→ **Activity**
Copy every line below precisely as it appears.

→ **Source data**

####

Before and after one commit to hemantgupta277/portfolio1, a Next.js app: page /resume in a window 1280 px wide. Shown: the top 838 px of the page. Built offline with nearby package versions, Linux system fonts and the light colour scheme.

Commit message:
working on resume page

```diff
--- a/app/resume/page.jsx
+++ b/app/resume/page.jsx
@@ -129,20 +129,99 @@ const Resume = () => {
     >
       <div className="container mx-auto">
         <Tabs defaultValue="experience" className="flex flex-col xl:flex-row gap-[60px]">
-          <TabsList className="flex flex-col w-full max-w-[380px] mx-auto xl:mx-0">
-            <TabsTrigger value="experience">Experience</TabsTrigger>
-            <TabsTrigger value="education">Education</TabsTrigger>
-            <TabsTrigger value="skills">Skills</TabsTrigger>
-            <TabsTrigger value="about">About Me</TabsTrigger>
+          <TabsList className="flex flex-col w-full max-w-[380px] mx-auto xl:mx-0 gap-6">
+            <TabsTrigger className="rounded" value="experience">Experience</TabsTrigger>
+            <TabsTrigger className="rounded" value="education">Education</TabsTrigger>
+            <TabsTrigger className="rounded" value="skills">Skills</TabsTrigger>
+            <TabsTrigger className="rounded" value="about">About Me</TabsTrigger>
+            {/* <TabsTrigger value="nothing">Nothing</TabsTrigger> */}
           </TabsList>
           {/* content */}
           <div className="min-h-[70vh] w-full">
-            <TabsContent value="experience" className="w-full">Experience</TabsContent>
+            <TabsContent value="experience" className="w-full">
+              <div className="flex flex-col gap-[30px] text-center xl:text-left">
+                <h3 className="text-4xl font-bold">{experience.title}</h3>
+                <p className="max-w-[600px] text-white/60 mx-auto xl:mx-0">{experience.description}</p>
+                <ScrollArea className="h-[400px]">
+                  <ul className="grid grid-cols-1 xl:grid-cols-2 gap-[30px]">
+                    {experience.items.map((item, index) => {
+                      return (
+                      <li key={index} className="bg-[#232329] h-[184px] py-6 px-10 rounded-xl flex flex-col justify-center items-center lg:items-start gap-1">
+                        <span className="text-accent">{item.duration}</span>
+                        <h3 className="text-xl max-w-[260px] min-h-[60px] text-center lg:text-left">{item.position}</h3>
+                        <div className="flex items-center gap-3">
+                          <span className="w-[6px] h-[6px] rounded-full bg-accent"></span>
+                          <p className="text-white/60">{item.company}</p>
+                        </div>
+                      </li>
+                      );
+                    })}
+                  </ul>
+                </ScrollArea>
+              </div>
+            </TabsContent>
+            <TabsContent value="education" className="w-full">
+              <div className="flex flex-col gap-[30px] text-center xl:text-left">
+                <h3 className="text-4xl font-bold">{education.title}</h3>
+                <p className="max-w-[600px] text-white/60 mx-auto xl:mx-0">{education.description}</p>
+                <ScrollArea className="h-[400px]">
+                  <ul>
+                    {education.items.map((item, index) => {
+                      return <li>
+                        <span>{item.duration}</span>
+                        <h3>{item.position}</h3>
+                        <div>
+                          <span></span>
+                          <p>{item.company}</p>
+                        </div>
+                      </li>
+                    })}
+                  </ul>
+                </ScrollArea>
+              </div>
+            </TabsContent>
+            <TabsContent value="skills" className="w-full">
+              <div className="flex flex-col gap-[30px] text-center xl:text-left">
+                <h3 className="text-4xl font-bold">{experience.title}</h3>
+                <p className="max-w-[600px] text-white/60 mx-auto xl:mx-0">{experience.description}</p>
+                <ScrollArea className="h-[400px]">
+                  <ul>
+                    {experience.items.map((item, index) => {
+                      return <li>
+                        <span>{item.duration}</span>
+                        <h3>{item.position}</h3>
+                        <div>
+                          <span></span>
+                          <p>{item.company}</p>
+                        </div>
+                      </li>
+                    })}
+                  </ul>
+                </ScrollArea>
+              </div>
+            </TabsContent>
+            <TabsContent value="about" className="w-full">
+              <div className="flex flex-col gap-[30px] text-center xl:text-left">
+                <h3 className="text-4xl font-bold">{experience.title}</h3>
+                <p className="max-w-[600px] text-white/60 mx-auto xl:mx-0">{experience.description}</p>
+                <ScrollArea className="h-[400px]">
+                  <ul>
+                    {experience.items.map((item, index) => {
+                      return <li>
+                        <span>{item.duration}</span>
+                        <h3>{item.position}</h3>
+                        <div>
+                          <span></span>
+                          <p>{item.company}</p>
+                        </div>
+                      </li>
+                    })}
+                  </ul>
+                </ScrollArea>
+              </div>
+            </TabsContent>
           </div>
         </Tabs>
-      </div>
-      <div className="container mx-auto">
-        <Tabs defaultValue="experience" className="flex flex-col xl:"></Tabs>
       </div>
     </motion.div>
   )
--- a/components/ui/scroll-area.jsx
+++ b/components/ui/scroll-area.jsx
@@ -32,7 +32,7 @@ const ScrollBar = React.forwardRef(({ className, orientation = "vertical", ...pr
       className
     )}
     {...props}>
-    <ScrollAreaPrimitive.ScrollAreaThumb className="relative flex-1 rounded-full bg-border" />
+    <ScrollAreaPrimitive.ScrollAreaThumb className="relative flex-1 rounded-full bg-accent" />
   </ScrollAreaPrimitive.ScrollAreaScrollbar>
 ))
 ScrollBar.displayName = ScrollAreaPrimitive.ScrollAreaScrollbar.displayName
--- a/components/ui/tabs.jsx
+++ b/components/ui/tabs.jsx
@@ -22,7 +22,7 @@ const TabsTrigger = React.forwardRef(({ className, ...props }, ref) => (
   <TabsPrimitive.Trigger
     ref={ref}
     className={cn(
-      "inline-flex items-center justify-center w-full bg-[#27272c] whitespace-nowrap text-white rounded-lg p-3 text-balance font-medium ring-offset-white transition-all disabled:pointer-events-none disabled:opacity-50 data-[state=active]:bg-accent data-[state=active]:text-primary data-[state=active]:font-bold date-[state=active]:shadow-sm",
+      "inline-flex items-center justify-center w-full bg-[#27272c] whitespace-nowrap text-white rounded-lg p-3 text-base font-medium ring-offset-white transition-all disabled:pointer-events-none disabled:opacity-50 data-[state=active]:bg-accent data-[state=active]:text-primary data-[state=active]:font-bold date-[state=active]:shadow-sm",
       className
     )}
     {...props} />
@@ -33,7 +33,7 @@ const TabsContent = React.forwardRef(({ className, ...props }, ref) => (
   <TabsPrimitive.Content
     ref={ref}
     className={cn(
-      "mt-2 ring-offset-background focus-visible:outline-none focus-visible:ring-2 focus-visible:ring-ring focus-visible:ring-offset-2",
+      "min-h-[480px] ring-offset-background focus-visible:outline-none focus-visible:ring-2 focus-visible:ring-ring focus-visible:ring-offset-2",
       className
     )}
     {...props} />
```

####

→ **Task result**
Before and after one commit to hemantgupta277/portfolio1, a Next.js app: page /resume in a window 1280 px wide. Shown: the top 838 px of the page. Built offline with nearby package versions, Linux system fonts and the light colour scheme.

Commit message:
working on resume page

```diff
--- a/app/resume/page.jsx
+++ b/app/resume/page.jsx
@@ -129,20 +129,99 @@ const Resume = () => {
     >
       <div className="container mx-auto">
         <Tabs defaultValue="experience" className="flex flex-col xl:flex-row gap-[60px]">
-          <TabsList className="flex flex-col w-full max-w-[380px] mx-auto xl:mx-0">
-            <TabsTrigger value="experience">Experience</TabsTrigger>
-            <TabsTrigger value="education">Education</TabsTrigger>
-            <TabsTrigger value="skills">Skills</TabsTrigger>
-            <TabsTrigger value="about">About Me</TabsTrigger>
+          <TabsList className="flex flex-col w-full max-w-[380px] mx-auto xl:mx-0 gap-6">
+            <TabsTrigger className="rounded" value="experience">Experience</TabsTrigger>
+            <TabsTrigger className="rounded" value="education">Education</TabsTrigger>
+            <TabsTrigger className="rounded" value="skills">Skills</TabsTrigger>
+            <TabsTrigger className="rounded" value="about">About Me</TabsTrigger>
+            {/* <TabsTrigger value="nothing">Nothing</TabsTrigger> */}
           </TabsList>
           {/* content */}
           <div className="min-h-[70vh] w-full">
-            <TabsContent value="experience" className="w-full">Experience</TabsContent>
+            <TabsContent value="experience" className="w-full">
+              <div className="flex flex-col gap-[30px] text-center xl:text-left">
+                <h3 className="text-4xl font-bold">{experience.title}</h3>
+                <p className="max-w-[600px] text-white/60 mx-auto xl:mx-0">{experience.description}</p>
+                <ScrollArea className="h-[400px]">
+                  <ul className="grid grid-cols-1 xl:grid-cols-2 gap-[30px]">
+                    {experience.items.map((item, index) => {
+                      return (
+                      <li key={index} className="bg-[#232329] h-[184px] py-6 px-10 rounded-xl flex flex-col justify-center items-center lg:items-start gap-1">
+                        <span className="text-accent">{item.duration}</span>
+                        <h3 className="text-xl max-w-[260px] min-h-[60px] text-center lg:text-left">{item.position}</h3>
+                        <div className="flex items-center gap-3">
+                          <span className="w-[6px] h-[6px] rounded-full bg-accent"></span>
+                          <p className="text-white/60">{item.company}</p>
+                        </div>
+                      </li>
+                      );
+                    })}
+                  </ul>
+                </ScrollArea>
+              </div>
+            </TabsContent>
+            <TabsContent value="education" className="w-full">
+              <div className="flex flex-col gap-[30px] text-center xl:text-left">
+                <h3 className="text-4xl font-bold">{education.title}</h3>
+                <p className="max-w-[600px] text-white/60 mx-auto xl:mx-0">{education.description}</p>
+                <ScrollArea className="h-[400px]">
+                  <ul>
+                    {education.items.map((item, index) => {
+                      return <li>
+                        <span>{item.duration}</span>
+                        <h3>{item.position}</h3>
+                        <div>
+                          <span></span>
+                          <p>{item.company}</p>
+                        </div>
+                      </li>
+                    })}
+                  </ul>
+                </ScrollArea>
+              </div>
+            </TabsContent>
+            <TabsContent value="skills" className="w-full">
+              <div className="flex flex-col gap-[30px] text-center xl:text-left">
+                <h3 className="text-4xl font-bold">{experience.title}</h3>
+                <p className="max-w-[600px] text-white/60 mx-auto xl:mx-0">{experience.description}</p>
+                <ScrollArea className="h-[400px]">
+                  <ul>
+                    {experience.items.map((item, index) => {
+                      return <li>
+                        <span>{item.duration}</span>
+                        <h3>{item.position}</h3>
+                        <div>
+                          <span></span>
+                          <p>{item.company}</p>
+                        </div>
+                      </li>
+                    })}
+                  </ul>
+                </ScrollArea>
+              </div>
+            </TabsContent>
+            <TabsContent value="about" className="w-full">
+              <div className="flex flex-col gap-[30px] text-center xl:text-left">
+                <h3 className="text-4xl font-bold">{experience.title}</h3>
+                <p className="max-w-[600px] text-white/60 mx-auto xl:mx-0">{experience.description}</p>
+                <ScrollArea className="h-[400px]">
+                  <ul>
+                    {experience.items.map((item, index) => {
+                      return <li>
+                        <span>{item.duration}</span>
+                        <h3>{item.position}</h3>
+                        <div>
+                          <span></span>
+                          <p>{item.company}</p>
+                        </div>
+                      </li>
+                    })}
+                  </ul>
+                </ScrollArea>
+              </div>
+            </TabsContent>
           </div>
         </Tabs>
-      </div>
-      <div className="container mx-auto">
-        <Tabs defaultValue="experience" className="flex flex-col xl:"></Tabs>
       </div>
     </motion.div>
   )
--- a/components/ui/scroll-area.jsx
+++ b/components/ui/scroll-area.jsx
@@ -32,7 +32,7 @@ const ScrollBar = React.forwardRef(({ className, orientation = "vertical", ...pr
       className
     )}
     {...props}>
-    <ScrollAreaPrimitive.ScrollAreaThumb className="relative flex-1 rounded-full bg-border" />
+    <ScrollAreaPrimitive.ScrollAreaThumb className="relative flex-1 rounded-full bg-accent" />
   </ScrollAreaPrimitive.ScrollAreaScrollbar>
 ))
 ScrollBar.displayName = ScrollAreaPrimitive.ScrollAreaScrollbar.displayName
--- a/components/ui/tabs.jsx
+++ b/components/ui/tabs.jsx
@@ -22,7 +22,7 @@ const TabsTrigger = React.forwardRef(({ className, ...props }, ref) => (
   <TabsPrimitive.Trigger
     ref={ref}
     className={cn(
-      "inline-flex items-center justify-center w-full bg-[#27272c] whitespace-nowrap text-white rounded-lg p-3 text-balance font-medium ring-offset-white transition-all disabled:pointer-events-none disabled:opacity-50 data-[state=active]:bg-accent data-[state=active]:text-primary data-[state=active]:font-bold date-[state=active]:shadow-sm",
+      "inline-flex items-center justify-center w-full bg-[#27272c] whitespace-nowrap text-white rounded-lg p-3 text-base font-medium ring-offset-white transition-all disabled:pointer-events-none disabled:opacity-50 data-[state=active]:bg-accent data-[state=active]:text-primary data-[state=active]:font-bold date-[state=active]:shadow-sm",
       className
     )}
     {...props} />
@@ -33,7 +33,7 @@ const TabsContent = React.forwardRef(({ className, ...props }, ref) => (
   <TabsPrimitive.Content
     ref={ref}
     className={cn(
-      "mt-2 ring-offset-background focus-visible:outline-none focus-visible:ring-2 focus-visible:ring-ring focus-visible:ring-offset-2",
+      "min-h-[480px] ring-offset-background focus-visible:outline-none focus-visible:ring-2 focus-visible:ring-ring focus-visible:ring-offset-2",
       className
     )}
     {...props} />
```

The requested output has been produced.